This day has been effective; the UN reports that 2.6 billion more people have access to fresh water since they began their awareness campaign. But with the world population growing and climate change impacting current water levels, more needs to be done.
The theme for World Water Day this year is “Wastewater”. Proper treatment of wastewater will not only reduce disease, but it can also help re-purpose existing water stores for safe use, increasing supply.
Plumbing Leaks Can be a Big Problem
As you work toward reducing your water footprint, know that your plumbing plays a role in how well you can conserve water. Even a small leak loses lots of water. Get in the habit of being a leak detective.
Faucets and showers are easy to spot. You can fix them by changing gaskets or tightening connectors with a wrench, possibly. For more complicated jobs, don’t hesitate to call your plumber.
A leaky toilet can be hard to spot, so here is a trick for you. Drop a dye tablet into your toilet tank. Wait a few minutes. If the color moves into the toilet bowl, you’ve got a leak that you need to fix. Very often it is a broken toilet flapper (the rubber deteriorates over time).
Don’t forget to make sure you don’t have any leaks in your outdoor plumbing too.
General Water Conservation
Want to know how you can make a difference? Reduce your water use at home.
Turn off the tap when brushing your teeth, washing your hands or shaving; or opt for a quick shower instead of a bath. If you must bathe (i.e. if you’ve got kids) put the plug in before you start the water.
When you wash fruits and vegetables, fill the sink and clean them there rather than under the tap. Steam veggies in a couple of inches of water rather than boiling them. Don’t use the garbage disposal; compost waste instead.
Water your lawn only when necessary; mulch your garden so that it needs less water; use a watering can instead of a hose to water your garden.
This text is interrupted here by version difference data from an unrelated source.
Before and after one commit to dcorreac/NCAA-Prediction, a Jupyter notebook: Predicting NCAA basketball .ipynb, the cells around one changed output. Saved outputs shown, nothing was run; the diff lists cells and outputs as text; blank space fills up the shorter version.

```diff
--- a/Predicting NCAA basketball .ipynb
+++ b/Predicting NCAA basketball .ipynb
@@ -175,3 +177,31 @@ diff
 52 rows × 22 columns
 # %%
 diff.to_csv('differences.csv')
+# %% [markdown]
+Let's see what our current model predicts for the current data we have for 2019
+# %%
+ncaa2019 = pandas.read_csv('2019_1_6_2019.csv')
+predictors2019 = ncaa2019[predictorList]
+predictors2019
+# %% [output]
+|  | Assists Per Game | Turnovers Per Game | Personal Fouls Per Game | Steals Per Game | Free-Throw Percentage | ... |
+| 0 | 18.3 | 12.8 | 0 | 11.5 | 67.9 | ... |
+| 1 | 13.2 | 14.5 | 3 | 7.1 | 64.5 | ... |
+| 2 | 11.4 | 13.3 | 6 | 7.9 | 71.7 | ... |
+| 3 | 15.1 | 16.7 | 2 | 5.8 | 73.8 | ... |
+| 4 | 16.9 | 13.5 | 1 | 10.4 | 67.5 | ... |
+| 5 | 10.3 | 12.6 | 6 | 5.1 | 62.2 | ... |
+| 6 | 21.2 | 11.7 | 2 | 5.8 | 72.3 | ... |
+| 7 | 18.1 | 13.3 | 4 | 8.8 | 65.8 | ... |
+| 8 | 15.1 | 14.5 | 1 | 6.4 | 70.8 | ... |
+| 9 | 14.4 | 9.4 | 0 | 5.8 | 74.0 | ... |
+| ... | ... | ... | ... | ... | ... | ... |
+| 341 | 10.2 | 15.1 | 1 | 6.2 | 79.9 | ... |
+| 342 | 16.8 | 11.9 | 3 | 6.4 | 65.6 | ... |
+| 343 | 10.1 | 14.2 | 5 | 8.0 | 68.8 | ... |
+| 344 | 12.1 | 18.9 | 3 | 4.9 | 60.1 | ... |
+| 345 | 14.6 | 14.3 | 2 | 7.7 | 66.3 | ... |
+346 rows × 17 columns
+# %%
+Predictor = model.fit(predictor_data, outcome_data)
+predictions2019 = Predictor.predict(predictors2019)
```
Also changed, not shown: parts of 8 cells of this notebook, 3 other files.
When you run the garden hose, put a kitchen timer on to remind you to turn it off.